## AIM OF THE TASK:
Check each line of the material that follows, and copy those holding the string "this".
<<<<
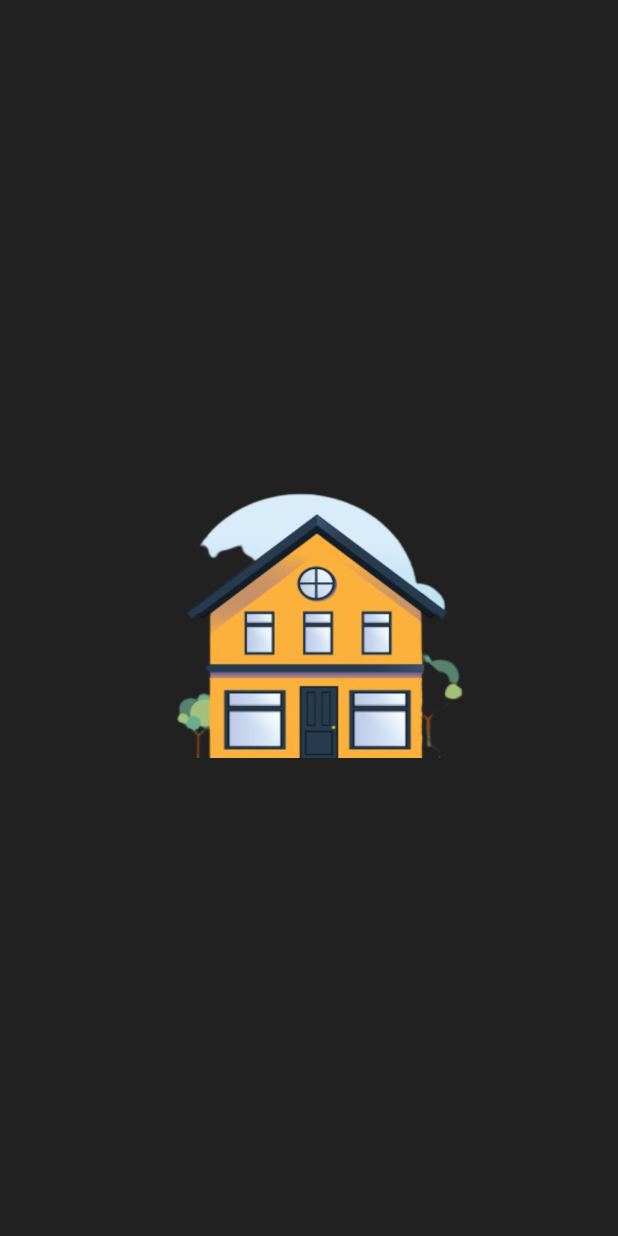
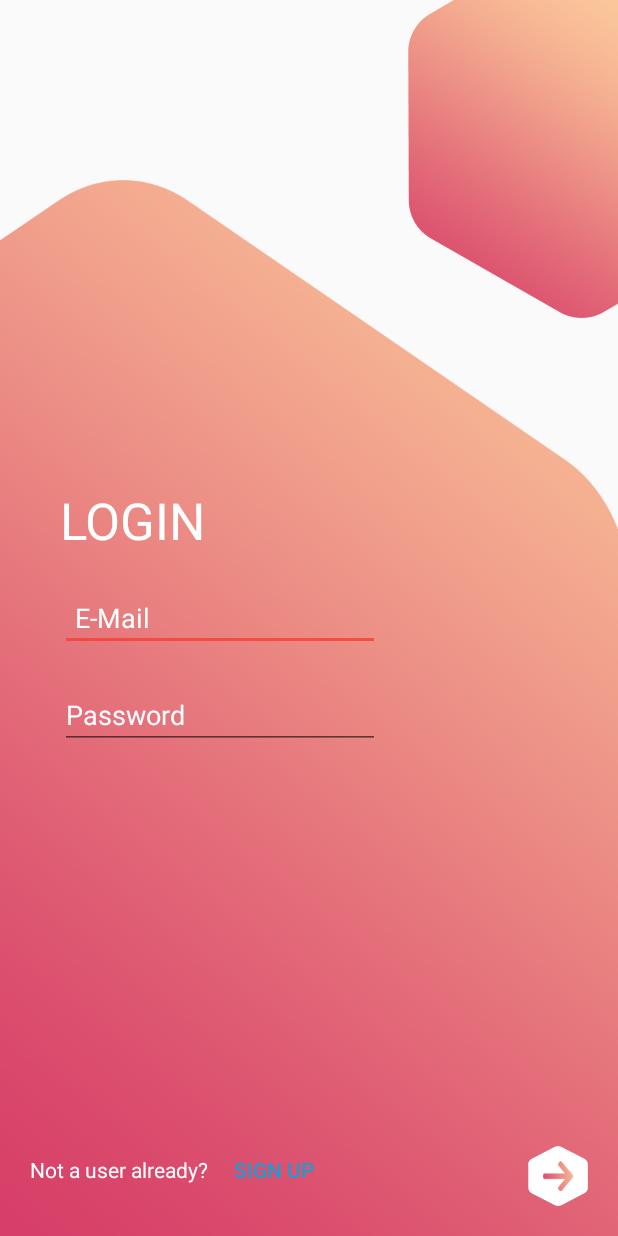
Before and after one commit to kirito04/Real-Estate, an Android app: the screen it shows after launch (MainActivity before the commit, LoginActivity after it), on a phone screen of 412 x 824 dp. Run offline under Robolectric (Android 15) with nearby library versions, the phone set to English and light mode, and no system bars; our stand-ins replace Firebase (no records; nobody signed in at launch, a user with empty details on screens opened directly).

Commit message:
Created login page UI and bla bla.....

```diff
--- a/app/build.gradle
+++ b/app/build.gradle
@@ -28,6 +28,7 @@ dependencies {
     implementation 'androidx.appcompat:appcompat:1.1.0'
     implementation 'androidx.constraintlayout:constraintlayout:1.1.3'
     implementation 'com.google.firebase:firebase-database:19.3.0'
+    implementation 'com.google.firebase:firebase-auth:19.4.0'
     testImplementation 'junit:junit:4.12'
     androidTestImplementation 'androidx.test.ext:junit:1.1.1'
     androidTestImplementation 'androidx.test.espresso:espresso-core:3.2.0'
--- a/app/src/main/AndroidManifest.xml
+++ b/app/src/main/AndroidManifest.xml
@@ -9,7 +9,8 @@
         android:roundIcon="@mipmap/ic_launcher_round"
         android:supportsRtl="true"
         android:theme="@style/AppTheme">
-        <activity android:name=".MainActivity">
+        <activity android:name=".Activities.LoginActivity"></activity>
+        <activity android:name=".Activities.MainActivity">
             <intent-filter>
                 <action android:name="android.intent.action.MAIN" />
 
--- /dev/null
+++ b/app/src/main/java/com/example/realestate/Activities/LoginActivity.java
@@ -0,0 +1,155 @@
+package com.example.realestate.Activities;
+
+import androidx.annotation.NonNull;
+import androidx.annotation.RequiresApi;
+import androidx.appcompat.app.AppCompatActivity;
+import androidx.core.content.ContextCompat;
+
+import android.content.Intent;
+import android.os.Build;
+import android.os.Bundle;
+import android.text.TextUtils;
+import android.view.View;
+import android.view.Window;
+import android.widget.Button;
+import android.widget.EditText;
+import android.widget.Toast;
+
+import com.example.realestate.Constants.Constants;
+import com.example.realestate.R;
+import com.google.android.gms.tasks.OnCompleteListener;
+import com.google.android.gms.tasks.Task;
+import com.google.firebase.auth.AuthResult;
+import com.google.firebase.auth.FirebaseAuth;
+import com.google.firebase.auth.FirebaseUser;
+import com.google.firebase.database.DataSnapshot;
+import com.google.firebase.database.DatabaseError;
+import com.google.firebase.database.DatabaseReference;
+import com.google.firebase.database.FirebaseDatabase;
+import com.google.firebase.database.ValueEventListener;
+
+public class LoginActivity extends AppCompatActivity {
+
+    private EditText email;
+    private EditText password;
+    private Button loginButton;
+    private Button signUpButton;
+
+    private FirebaseAuth mAuth;
+    private FirebaseAuth.AuthStateListener mAuthListener;
+    private FirebaseUser mUser;
+    private FirebaseDatabase mDatabase;
+    private DatabaseReference mDatabaseRef;
+
+    @RequiresApi(api = Build.VERSION_CODES.LOLLIPOP)
+
+    @Override
+    protected void onCreate(Bundle savedInstanceState) {
+        super.onCreate(savedInstanceState);
+        setTheme(R.style.LoginPage);
+        setContentView(R.layout.activity_login);
+
+        email = findViewById(R.id.loginEmailID);
+        password = findViewById(R.id.loginPasswordID);
+        loginButton = findViewById(R.id.loginLoginButtonID);
+        signUpButton = findViewById(R.id.loginSignUpButtonID);
+
+        getSupportActionBar().hide();        // hide action bar
+
+        // set status bar color same as the activity accent
+//        Window window = getWindow();
+//        window.setStatusBarColor(ContextCompat.getColor(LoginActivity.this,R.color.loginStatusBarColor));
+
+
+        // Initialise database and reference to database
+        mDatabase = FirebaseDatabase.getInstance();
+        mDatabaseRef = mDatabase.getReference(Constants.userDatabaseRef);
+
+        mAuth = FirebaseAuth.getInstance();
+        mAuthListener = new FirebaseAuth.AuthStateListener() {
+            @Override
+            public void onAuthStateChanged(@NonNull FirebaseAuth firebaseAuth) {
+                mUser = firebaseAuth.getCurrentUser();
+                if(mUser!=null){
+                    // SIGNED IN
+                    Toast.makeText(LoginActivity.this,"You are signed in",Toast.LENGTH_LONG).show();
+                    // TODO Move to details activity
+                    //finish();
+                }else{
+                    Toast.makeText(LoginActivity.this,"Not signed in",Toast.LENGTH_LONG).show();
+                }
+            }
+        };
+
+        // Login button
+        loginButton.setOnClickListener(new View.OnClickListener() {
+            @Override
+            public void onClick(View v) {
+                if(!TextUtils.isEmpty(email.getText().toString().trim())&&!TextUtils.isEmpty(password.getText().toString().trim())){
+                    setLoginButton(email.getText().toString().trim(),password.getText().toString().trim());
+                }else{
+                    Toast.makeText(LoginActivity.this, "Please fill all fields", Toast.LENGTH_SHORT).show();
+                }
+            }
+        });
+
+        // SignUp Button
+        signUpButton.setOnClickListener(new View.OnClickListener() {
+            @Override
+            public void onClick(View v) {
+                // TODO Go to register activity
+                //startActivity(new Intent(LoginActivity.this,RegisterActivity.class));
+                finish();
+            }
+        });
+
+
+    }
+
+    protected void setLoginButton(String email,String password){
+        mAuth.signInWithEmailAndPassword(email,password).addOnCompleteListener(this, new OnCompleteListener<AuthResult>() {
+            @Override
+            public void onComplete(@NonNull Task<AuthResult> task) {
+                if(task.isSuccessful()){     // If login was completed
+                    FirebaseUser currentUser = mAuth.getCurrentUser();
+                    final String userId = currentUser.getUid();
+                    mDatabaseRef.child(userId).addListenerForSingleValueEvent(new ValueEventListener() {
+                        @Override
+                        public void onDataChange(@NonNull DataSnapshot dataSnapshot) {
+                            if(dataSnapshot.exists()){       // Current user exists in registered user database--CUSTOMER
+                                Toast.makeText(LoginActivity.this,"Signed In as User",Toast.LENGTH_SHORT).show();
+                                // TODO Move to details activity for customer
+                            }else{                          // Current User does'nt exist in registered user database--ADMIN
+                                Toast.makeText(LoginActivity.this,"Signed In as Admin",Toast.LENGTH_SHORT).show();
+                                // TODO Move to details activity for admin
+                            }
+                            finish();
+                        }
+
+                        @Override
+                        public void onCancelled(@NonNull DatabaseError databaseError) {
+
+                        }
+                    });
+
+                }else{                     // If login was not completed
+                    Toast.makeText(LoginActivity.this, "Could not login. Make sure you have entered valid details.", Toast.LENGTH_SHORT).show();
+                }
+            }
+        });
+    }
+
+    @Override
+    protected void onStart() {
+        super.onStart();
+        mAuth.addAuthStateListener(mAuthListener);
+    }
+
+    @Override
+    protected void onStop() {
+        super.onStop();
+        if(mAuthListener!=null){
+            mAuth.removeAuthStateListener(mAuthListener);
+        }
+    }
+}
--- a/app/src/main/java/com/example/realestate/MainActivity.java
+++ b/app/src/main/java/com/example/realestate/Activities/MainActivity.java
@@ -1,8 +1,9 @@
-package com.example.realestate;
+package com.example.realestate.Activities;
 
 import androidx.appcompat.app.AppCompatActivity;
 
 import android.animation.ObjectAnimator;
+import android.content.Intent;
 import android.graphics.drawable.AnimationDrawable;
 import android.os.Bundle;
 import android.os.Handler;
@@ -10,6 +11,7 @@ import android.view.animation.AlphaAnimation;
 import android.view.animation.Animation;
 import android.widget.ImageView;
 
+import com.example.realestate.R;
 import com.google.firebase.database.DatabaseReference;
 import com.google.firebase.database.FirebaseDatabase;
 
@@ -35,7 +37,8 @@ public class MainActivity extends AppCompatActivity {
             @Override
             public void run() {
                 loadAnimation.stop();
-                //MainActivity.this.finish();
+                startActivity(new Intent(MainActivity.this,LoginActivity.class));
+                MainActivity.this.finish();
             }
         },4000);
 
--- /dev/null
+++ b/app/src/main/java/com/example/realestate/Constants/Constants.java
@@ -0,0 +1,7 @@
+package com.example.realestate.Constants;
+
+public class Constants {
+
+    public static String userDatabaseRef = "Registered Users";
+
+}
--- /dev/null
+++ b/app/src/main/res/layout/activity_login.xml
@@ -0,0 +1,157 @@
+<?xml version="1.0" encoding="utf-8"?>
+<LinearLayout xmlns:android="http://schemas.android.com/apk/res/android"
+    xmlns:app="http://schemas.android.com/apk/res-auto"
+    xmlns:tools="http://schemas.android.com/tools"
+    android:layout_width="match_parent"
+    android:layout_height="match_parent"
+    android:orientation="vertical"
+    tools:context=".Activities.LoginActivity">
+
+    <FrameLayout
+        android:layout_width="match_parent"
+        android:layout_height="match_parent">
+
+        <ImageView
+            android:layout_width="wrap_content"
+            android:layout_height="match_parent"
+            android:layout_gravity="bottom"
+            android:scaleType="fitXY"
+            android:src="@drawable/hexagone2"
+            android:layout_marginTop="120dp"/>
+
+        <ImageView
+            android:layout_width="140dp"
+            android:layout_height="212dp"
+            android:src="@drawable/hexagone1"
+            android:layout_gravity="right"
+            android:scaleType="centerCrop"/>
+
+
+
+        <LinearLayout
+            android:layout_width="wrap_content"
+            android:layout_height="match_parent"
+            android:orientation="vertical"
+            android:layout_marginTop="40dp"
+            android:layout_marginLeft="20dp"
+            android:layout_marginBottom="40dp"
+            android:padding="20dp"
+            android:gravity="center">
+
+            <TextView
+                android:layout_width="match_parent"
+                android:layout_height="wrap_content"
+                android:text="LOGIN"
+                android:textSize="34sp"
+                android:textColor="@color/common_google_signin_btn_text_dark"/>
+
+            <EditText
+                android:id="@+id/loginEmailID"
+                android:layout_width="wrap_content"
+                android:layout_height="wrap_content"
+                android:ems="10"
+                android:hint="E-Mail"
+                android:inputType="textEmailAddress"
+                android:textColor="#FFFFFF"
+                android:textColorHint="#FFFFFF"
+                android:padding="10dp"
+                android:layout_marginBottom="20dp"
+                android:layout_marginTop="20dp"
+                app:layout_constraintBottom_toBottomOf="parent"
+                app:layout_constraintEnd_toEndOf="parent"
+                app:layout_constraintHorizontal_bias="0.497"
+                app:layout_constraintStart_toStartOf="parent"
+                app:layout_constraintTop_toTopOf="parent"
+                app:layout_constraintVertical_bias="0.303" />
+
+            <EditText
+                android:id="@+id/loginPasswordID"
+                android:layout_width="wrap_content"
+                android:layout_height="wrap_content"
+                android:ems="10"
+                android:hint="Password"
+                android:inputType="textPassword"
+                android:textColor="#FFFFFF"
+                android:textColorHint="#FFFFFF"
+                app:layout_constraintBottom_toBottomOf="parent"
+                app:layout_constraintEnd_toEndOf="parent"
+                app:layout_constraintHorizontal_bias="0.497"
+                app:layout_constraintStart_toStartOf="parent"
+                app:layout_constraintTop_toBottomOf="@+id/loginEmailID"
+                app:layout_constraintVertical_bias="0.121" />
+
+
+
+
+        </LinearLayout>
+
+        <LinearLayout
+            android:layout_width="match_parent"
+            android:layout_height="wrap_content"
+            android:orientation="horizontal"
+            android:layout_gravity="bottom"
+            android:layout_marginLeft="20dp"
+            android:layout_marginBottom="20dp">
+
+            <TextView
+                android:layout_width="wrap_content"
+                android:layout_height="wrap_content"
+                android:text="Not a user already?"
+                android:textColor="#FFFFFF" />
+            <Button
+                android:id="@+id/loginSignUpButtonID"
+                android:layout_width="wrap_content"
+                android:layout_height="wrap_content"
+                android:text="Sign Up"
+                android:textColor="#1D9CD3"
+                android:background="@android:color/transparent"
+                app:layout_constraintHorizontal_bias="0.498"
+                app:layout_constraintVertical_bias="0.864" />
+
+
+
+        </LinearLayout>
+
+        <androidx.constraintlayout.widget.ConstraintLayout
+            android:layout_width="40dp"
+            android:layout_height="40dp"
+            android:layout_marginRight="20dp"
+            android:layout_marginBottom="20dp"
+            android:background="@drawable/white_hexagone"
+            android:layout_gravity="bottom|right"
+            android:orientation="vertical">
+
+
+
+            <Button
+                android:id="@+id/loginLoginButtonID"
+                android:layout_width="20dp"
+                android:layout_height="20dp"
+                android:background="@drawable/right_arrow"
+                android:gravity="center"
+                app:layout_constraintBottom_toBottomOf="parent"
+                app:layout_constraintEnd_toEndOf="parent"
+                app:layout_constraintHorizontal_bias="0.498"
+                app:layout_constraintStart_toStartOf="parent"
+                app:layout_constraintTop_toTopOf="parent" />
+
+        </androidx.constraintlayout.widget.ConstraintLayout>
+
+
+
+
+
+
+    </FrameLayout>
+
+
+
+
+
+
+
+
+
+
+
+</LinearLayout>
--- a/app/src/main/res/layout/activity_main.xml
+++ b/app/src/main/res/layout/activity_main.xml
@@ -5,7 +5,7 @@
     android:layout_width="match_parent"
     android:layout_height="match_parent"
     android:background="#212121"
-    tools:context=".MainActivity">
+    tools:context=".Activities.MainActivity">
 
     <ImageView
         android:id="@+id/loadID"
--- a/app/src/main/res/values/colors.xml
+++ b/app/src/main/res/values/colors.xml
@@ -3,4 +3,5 @@
     <color name="colorPrimary">#6200EE</color>
     <color name="colorPrimaryDark">#3700B3</color>
     <color name="colorAccent">#03DAC5</color>
+    <color name="loginStatusBarColor">#CEF96358</color>
 </resources>
--- a/app/src/main/res/values/styles.xml
+++ b/app/src/main/res/values/styles.xml
@@ -7,4 +7,11 @@
         <item name="colorAccent">@color/colorAccent</item>
     </style>
 
+    <style name="LoginPage" parent="Theme.AppCompat.DayNight.DarkActionBar">
+
+        <item name="colorPrimary">#CEF96358</item>
+        <item name="colorPrimaryDark">#CEF83F31</item>
+        <item name="colorAccent">#CEF83F31</item>
+    </style>
+
 </resources>
--- a/build.gradle
+++ b/build.gradle
@@ -5,7 +5,7 @@ buildscript {
         jcenter()
     }
     dependencies {
-        classpath "com.android.tools.build:gradle:4.0.0"
+        classpath 'com.android.tools.build:gradle:4.0.2'
         classpath 'com.google.gms:google-services:4.3.3'
 
         // NOTE: Do not place your application dependencies here; they belong
```
Also changed, not shown: app/src/main/res/drawable/hexagone1.png (added), app/src/main/res/drawable/hexagone2.png (added), app/src/main/res/drawable/right_arrow.png (added), app/src/main/res/drawable/white_hexagone.png (added).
>>>>
## OUTPUT:
+//        window.setStatusBarColor(ContextCompat.getColor(LoginActivity.this,R.color.loginStatusBarColor));
+                    Toast.makeText(LoginActivity.this,"You are signed in",Toast.LENGTH_LONG).show();
+                    Toast.makeText(LoginActivity.this,"Not signed in",Toast.LENGTH_LONG).show();
+                    Toast.makeText(LoginActivity.this, "Please fill all fields", Toast.LENGTH_SHORT).show();
+                //startActivity(new Intent(LoginActivity.this,RegisterActivity.class));
+        mAuth.signInWithEmailAndPassword(email,password).addOnCompleteListener(this, new OnCompleteListener<AuthResult>() {
+                                Toast.makeText(LoginActivity.this,"Signed In as User",Toast.LENGTH_SHORT).show();
+                                Toast.makeText(LoginActivity.this,"Signed In as Admin",Toast.LENGTH_SHORT).show();
+                    Toast.makeText(LoginActivity.this, "Could not login. Make sure you have entered valid details.", Toast.LENGTH_SHORT).show();
-                //MainActivity.this.finish();
+                startActivity(new Intent(MainActivity.this,LoginActivity.class));
+                MainActivity.this.finish();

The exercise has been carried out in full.